In September 2011 Doolan left Citywide to take up a post as parliamentary assistant to Peadar Tóibín TD, Sinn Féin spokesperson on enterprise, jobs, innovation and the Gaeltacht. Before being re-elected to Dublin City Council in 2014, Doolan was parliamentary assistant to Brian Stanley TD.

Joseph Rafferty controversy[edit]

Doolan was involved in controversy after a Dubliner, Joseph Rafferty, was shot dead. Rafferty's sister Esther Uzell claimed that the IRA had killed her brother, and that Doolan knew the identity of his killer,[16][17] claims which Doolan denied.[18] Doolan's denial of involvement in the murder was later backed up by a report from Taoiseach Bertie Ahern. Ahern stated "I don't think there were any instructions given by the IRA," adding: "Elements, probably of criminality, claimed they had links with republicans."[19] Doolan has called for public co-operation with the Garda in the investigation of Rafferty's murder.[18]

Personal life[edit]

Doolan is married with four children. He has been a strict vegetarian since he was 16 because of his concerns for the environment.[1]

External links[edit]

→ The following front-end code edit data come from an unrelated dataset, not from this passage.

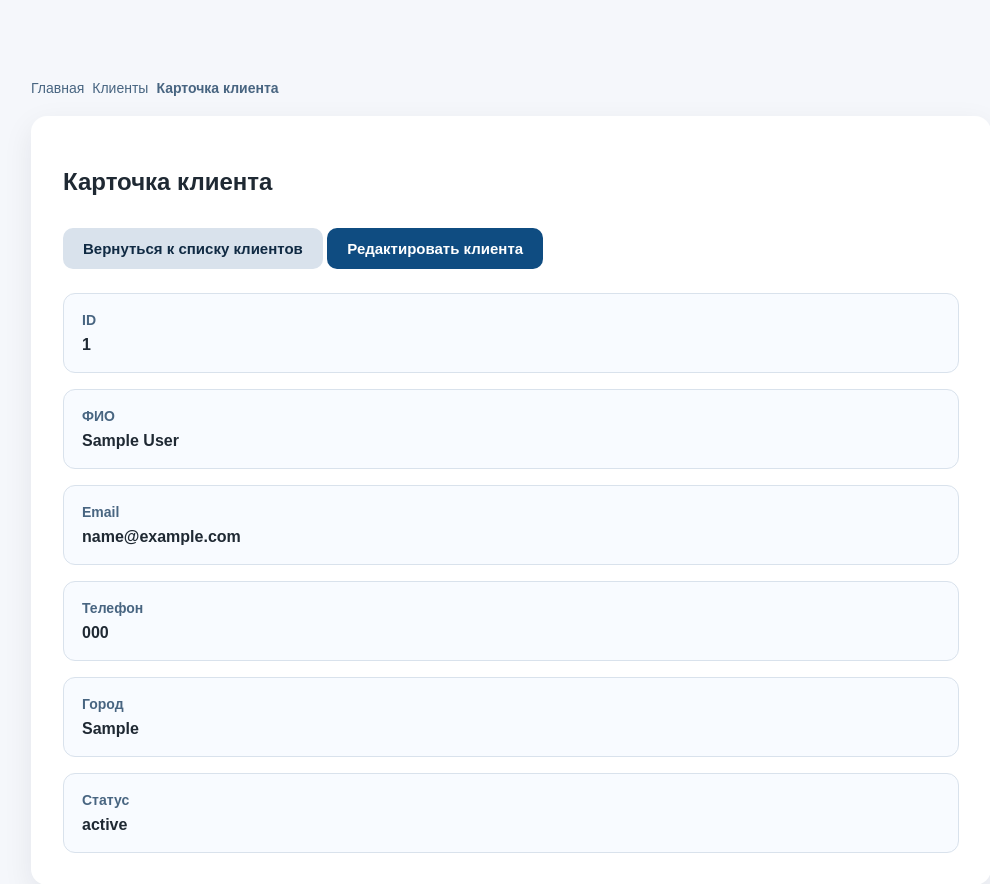
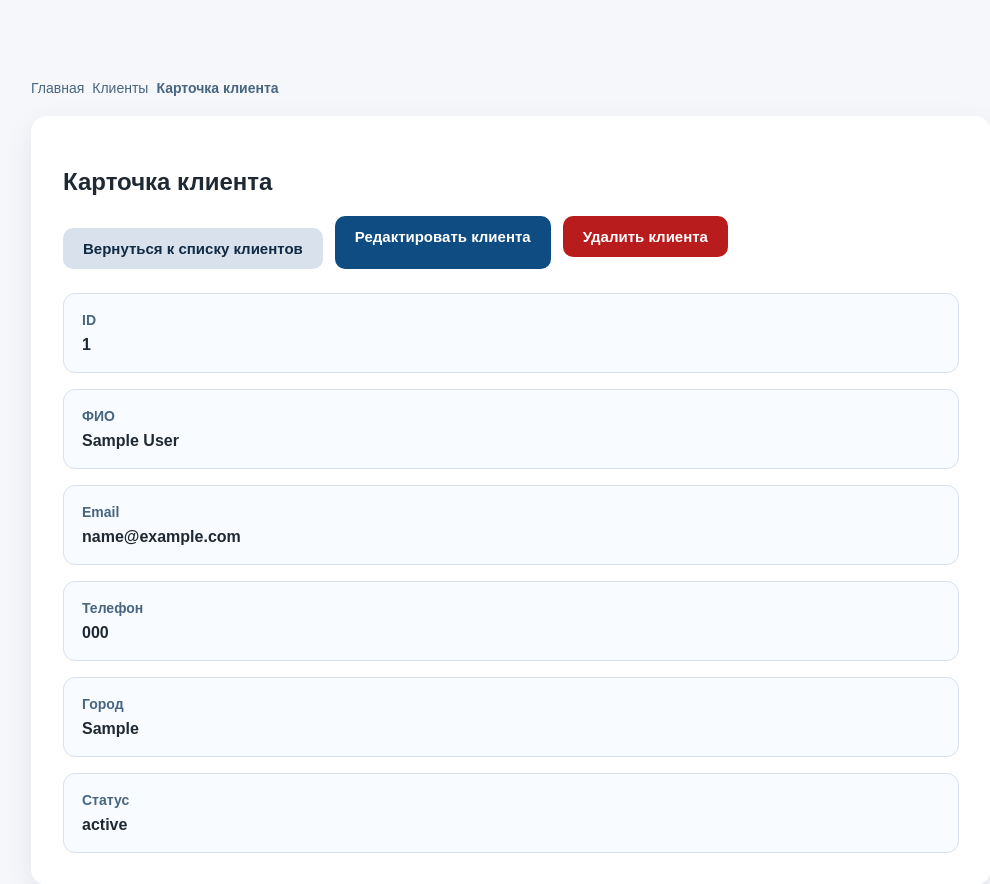
Before and after one commit to d15944343-a11y/bitrix24-resource, a Flask app: page /clients/1 in a window 1280 px wide. Shown: the part 89-973 px from the top of the page, without its empty margins (129-1119 px from the left). Run offline with Flask 3, Linux system fonts and the light colour scheme; the visitor is signed in with stand-in values (Sample User, id 1); tables that the repository leaves empty hold one stand-in row (values such as "Sample post").

Commit message:
Добавил удаление клиента

```diff
--- a/app/routes.py
+++ b/app/routes.py
@@ -233,6 +233,19 @@ def client_edit(client_id: int):
     )
 
 
+@main_bp.route("/clients/<int:client_id>/delete", methods=["POST"])
+@login_required
+def client_delete(client_id: int):
+    client = Client.query.get_or_404(client_id)
+    client_name = client.full_name
+
+    db.session.delete(client)
+    db.session.commit()
+
+    flash(f"Клиент {client_name} удален.", "success")
+    return redirect(url_for("main.clients"))
+
+
 @main_bp.route("/integration")
 def integration():
     return render_template(
--- a/app/static/css/style.css
+++ b/app/static/css/style.css
@@ -138,6 +138,9 @@ body {
 .section-actions {
     margin-top: 20px;
     margin-bottom: 8px;
+    display: flex;
+    flex-wrap: wrap;
+    gap: 12px;
 }
 
 .edit-form {
@@ -166,6 +169,11 @@ body {
     display: flex;
     flex-wrap: wrap;
     gap: 12px;
+}
+
+.button--danger {
+    background-color: #b91c1c;
+    color: #ffffff;
 }
 
 .breadcrumbs {
--- a/app/templates/client_detail.html
+++ b/app/templates/client_detail.html
@@ -9,6 +9,9 @@
     <div class="section-actions">
         <a class="button button--secondary" href="{{ url_for('main.clients') }}">Вернуться к списку клиентов</a>
         <a class="button" href="{{ url_for('main.client_edit', client_id=client.id) }}">Редактировать клиента</a>
+        <form method="post" action="{{ url_for('main.client_delete', client_id=client.id) }}">
+            <button class="button button--danger" type="submit">Удалить клиента</button>
+        </form>
     </div>
 
     <div class="profile-grid">
```
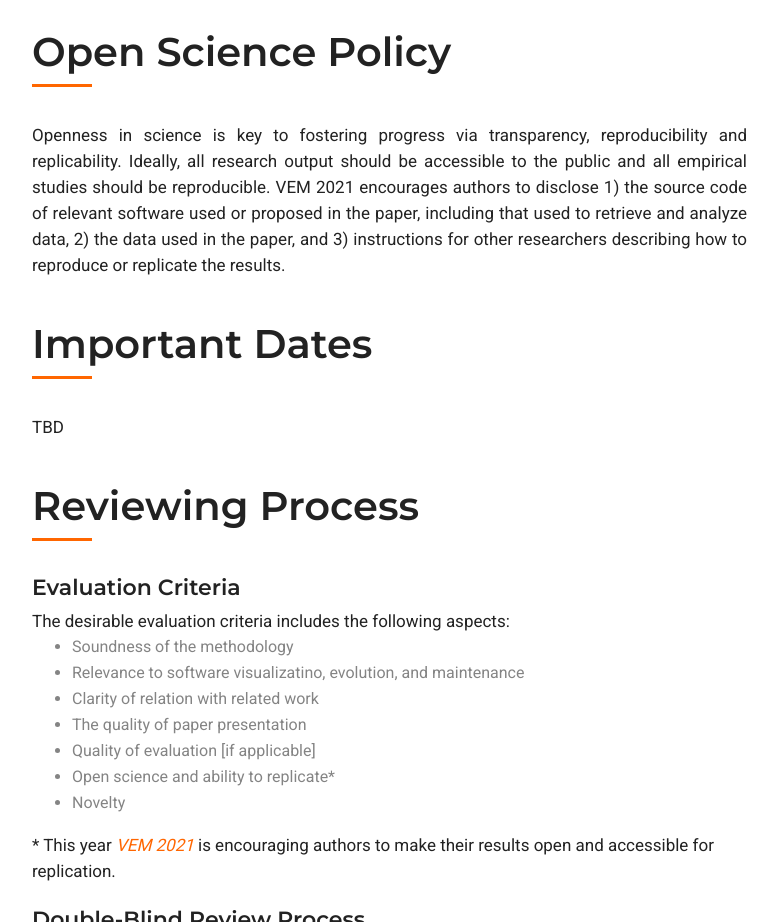
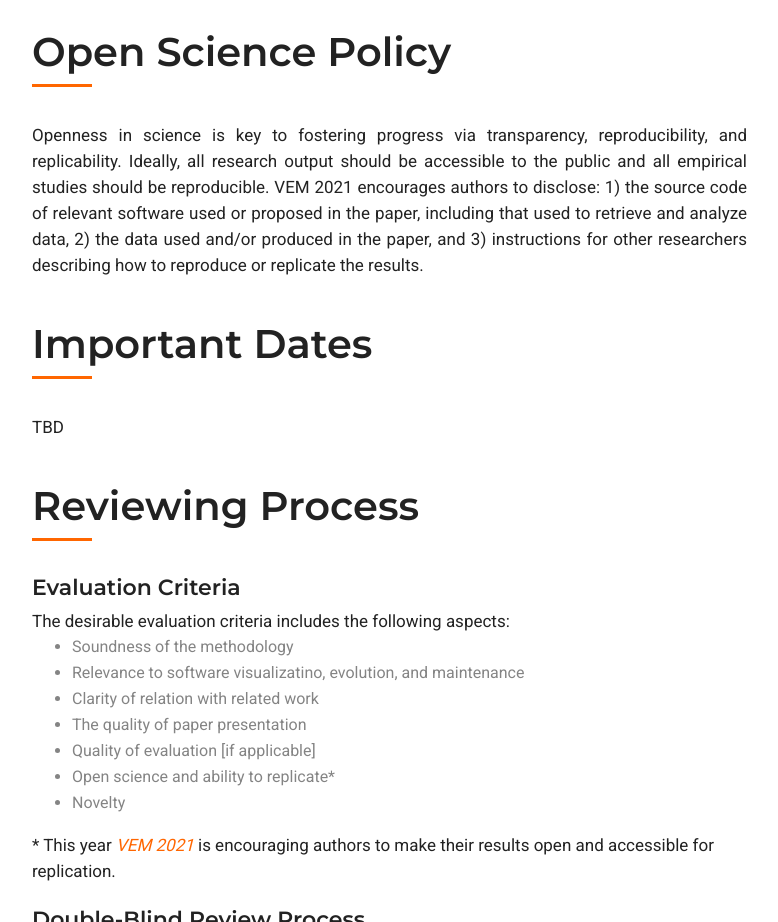
Before and after one commit to vem-workshop/vem2021, a plain HTML site: page cfp.html in a window 1280 px wide. Shown: the part 1180-2102 px from the top of the page, without its empty margins (68-846 px from the left). Drawn offline with Linux system fonts and the light colour scheme; some packages are replaced by stand-ins of ours; a script that the page names is missing.

Commit message:
Perform changes asked in Felipe's reviews

```diff
--- a/cfp.html
+++ b/cfp.html
@@ -135,11 +135,11 @@
                         <h2>Open Science Policy</h2>
                         <div class="description-one">
                             <p align="justify">
-                                Openness in science is key to fostering progress via transparency, reproducibility and replicability.
+                                Openness in science is key to fostering progress via transparency, reproducibility, and replicability.
                                 Ideally, all research output should be accessible to the public and all empirical studies should be reproducible.
-                                VEM 2021 encourages authors to disclose
+                                VEM 2021 encourages authors to disclose:
                                 1) the source code of relevant software used or proposed in the paper, including that used to retrieve and analyze data,
-                                2) the data used in the paper, and
+                                2) the data used and/or produced in the paper, and
                                 3) instructions for other researchers describing how to reproduce or replicate the results.
                             </p>
                         </div>
```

  1. ^ a b Kelly, Michael (December 9, 2008). "Going the whole hog as a vegetarian". The Irish Times. Retrieved 3 February 2010. 
  2. ^ "Local Elections: 10 June 1999 South East Inner City". Electionsireland.org. Retrieved 3 February 2010. 
  3. ^ "Local Elections: 11 June 2004 South East Inner City". Electionsireland.org. Retrieved 3 February 2010. 
  4. ^ "Elections 2009: South-East Inner City". RTE. June 9, 2009. Retrieved 3 February 2010. [dead link]
  5. ^ https://twitter.com/DaithiDoolan/status/359748683258011652
  6. ^ http://adriankavanaghelections.org/2013/07/01/sinn-fein-candidates-for-the-2014-local-elections/
  7. ^ http://www.irishtimes.com/news/politics/sinn-f%C3%A9in-s-daithi-doolan-elected-in-dublin-city-council-1.1808204
  8. ^ "General Election: 17 May 2002 Dublin South–East". Electionsireland.org. Retrieved 3 February 2010. 
  9. ^ "General Election: 24 May 2007 Dublin South–East". Electionsireland.org. Retrieved 3 February 2010. 
  10. ^ Cusack, Jim (May 17, 2009). "Trouble in the pipeline over Ryan's Shell protest". Irish Independent. Retrieved 3 February 2010. 
  11. ^ Kelly, Olivia (October 10, 2007). "Call for apartment building to stop on safety grounds". The Irish Times. Retrieved 3 February 2010. 
  12. ^ "Sinn Féin challenges the Progressive Democrats and the Labour Party on restrictions on Romanian and Bulgarian workers". Immigrationcontrol.org. December 2006. Retrieved 3 February 2010. 
  13. ^ "Calls for Gormley to stop incinerator". The Irish Times. November 11, 2007. Retrieved 3 February 2010. 
  14. ^ McDonagh, Patricia (April 7, 2009). "City staff to feel €30m cuts pain". Irish Independent. Retrieved 3 February 2010. 
  15. ^ a b "Minister hits back at drug strategy criticism". Dublinpeople.com. October 21, 2009. Retrieved 3 February 2010. 
  16. ^ Smyth, Sam (May 10, 2007). "Murder victim's sister has Sinn Féin in her sights". Irish Independent. Retrieved 3 February 2010. 
  17. ^ Kelly, Olivia (May 5, 2007). "Sister of murdered man warns of dangers of voting for Sinn Féin". The Irish Times. Retrieved 3 February 2010. 
  18. ^ a b "Corrections & Clarifications, Page 16". The Irish Times. June 9, 2009. 
  19. ^ "Taoiseach says IRA did not kill Rafferty". An Phoblacht. September 29, 2005. Retrieved 27 December 2012.